I HAVE NOT read Oni Buchanan's two (? I think) previous books, although I seem to recall reading a selection of her poems in Legitimate Dangers, which was, what, seven years ago?
You know, for a book that inspired a fair amount of caustic comment at the time, Legitimate Dangers is holding up nicely. If you bought the most recent book of everyone in the volume, you would have more good books than bad ones, I think.
Must a Violence would be one of the good ones.
The third of the collection's five parts consists entirely of one longish (16 pages) poem, "Little Pig," addressed to a guinea pig. The voice seems very young at times, innocent, even naïve: "Ring that little bell with your nose, Little Pig! / There's a bell there, and it's hanging down like that / so that you can ring it!" Before long, though, another note begins to be heard; the guinea pig chews on newspaper (lining its cage?), "enough to make a Little Pig / sick with all that ink and horrible / meaning," the paper's columns full of "total indecency and complete disregard for other / living things." The speaker, one begins to feel, is looking to the pig to find some evidence that creation is not depraved to the core--or that, for the speaker, caring for the pig is a lonely act to prove to herself that someone can care about something, lovingly and unselfishly. It's a lot to ask of a little pig--and the poem knows that it is, which makes the whole all the more poignant.

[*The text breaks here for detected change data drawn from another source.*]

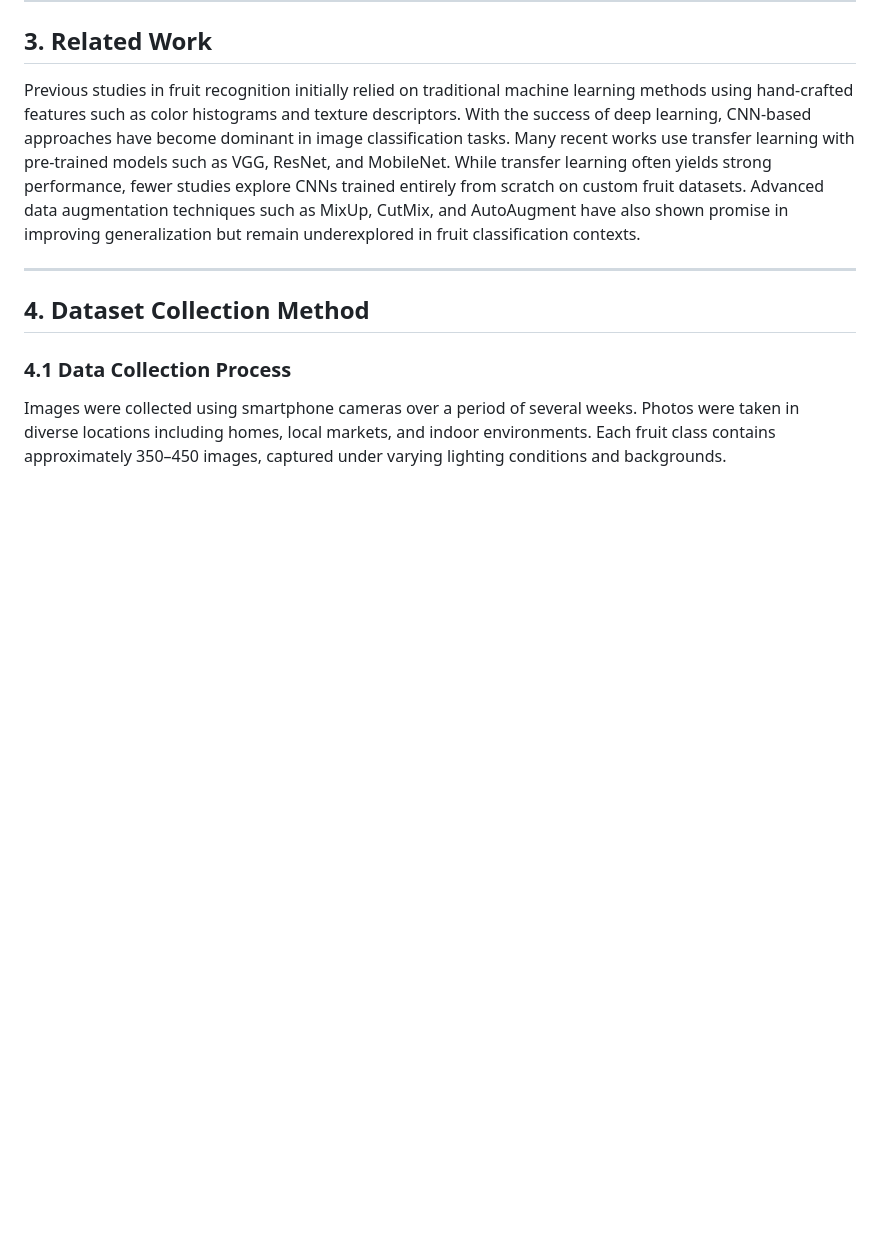
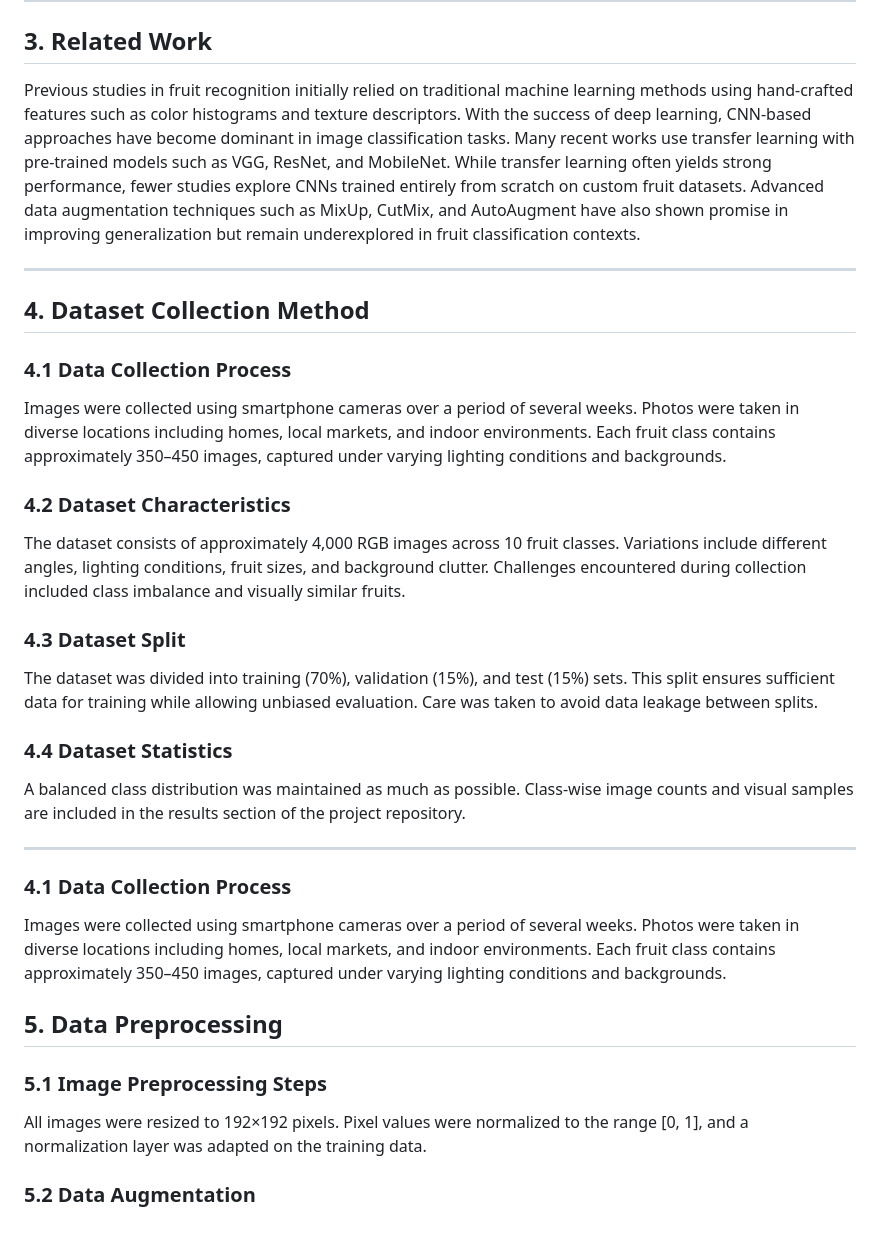
Before and after one commit to HEran-ite/Deep_learning, a Markdown page: REPORT_TEMPLATE.md, the part around the change. Rendered like a GitHub page; blank space fills up the shorter version.

Commit message:
Enhance REPORT_TEMPLATE with dataset details

```diff
--- a/REPORT_TEMPLATE.md
+++ b/REPORT_TEMPLATE.md
@@ -42,3 +42,29 @@ Previous studies in fruit recognition initially relied on traditional machine le
 ### 4.1 Data Collection Process
 
 Images were collected using smartphone cameras over a period of several weeks. Photos were taken in diverse locations including homes, local markets, and indoor environments. Each fruit class contains approximately 350–450 images, captured under varying lighting conditions and backgrounds.
+
+### 4.2 Dataset Characteristics
+
+The dataset consists of approximately 4,000 RGB images across 10 fruit classes. Variations include different angles, lighting conditions, fruit sizes, and background clutter. Challenges encountered during collection included class imbalance and visually similar fruits.
+
+### 4.3 Dataset Split
+
+The dataset was divided into training (70%), validation (15%), and test (15%) sets. This split ensures sufficient data for training while allowing unbiased evaluation. Care was taken to avoid data leakage between splits.
+
+### 4.4 Dataset Statistics
+
+A balanced class distribution was maintained as much as possible. Class-wise image counts and visual samples are included in the results section of the project repository.
+
+---
+
+### 4.1 Data Collection Process
+
+Images were collected using smartphone cameras over a period of several weeks. Photos were taken in diverse locations including homes, local markets, and indoor environments. Each fruit class contains approximately 350–450 images, captured under varying lighting conditions and backgrounds.
+
+## 5. Data Preprocessing
+
+### 5.1 Image Preprocessing Steps
+
+All images were resized to 192×192 pixels. Pixel values were normalized to the range [0, 1], and a normalization layer was adapted on the training data.
+
+### 5.2 Data Augmentation
```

"Little Pig" seems central to the book in multiple ways. There are other poems about animals or pets, for one thing. "The Wild Rabbit" is addressed to Sergei, an utterly domesticated rabbit, implicitly posing the question of whether loving and caring for Sergei has made him rather other than nature intended him to be. "If You Love an Animal," which has the same Joan of Arc innocence-as-armor tone that we hear later in "Little Pig," looks at first like advice for pet owners, but soon the reader hears, underneath the insistence that we treat our pets humanely, an equally urgent call that we treat each other humanely.
That indirectness is another way in which "Little Pig" seems central to the collection. As the speaker in that poem is concentrating on the pig while a storm of outrage at the world rumbles in the back of her thoughts, so in many of these poems the mind's powers of attention and invention become a way of keeping present pain at bay. In "No Blue Morpho," the speaker's disappointment that the beautiful butterfly is not landing on her arm turns into an ever-expanding arabesque of description of the butterfly's beauty. The mind of the child being punished in "This Here Minute" finds ways to compensate for the company and comfort of which he or she is being deprived; the broken-hearted person on the eastbound airplane in "Younger and Younger" so deeply contemplates what she sees from her window that perhaps healing can begin.
There's an anger-flavored sadness in the book, but it never comes fully into view. In "This World," for instance, as in Elizabeth Bishop's "At the Fishhouses," the images seem to compose a complicated history that won't be uttered. "Must a Violence"--the most powerful poem here--looks like an exercise in anaphora, but soon turns terrifying. It left me shaken.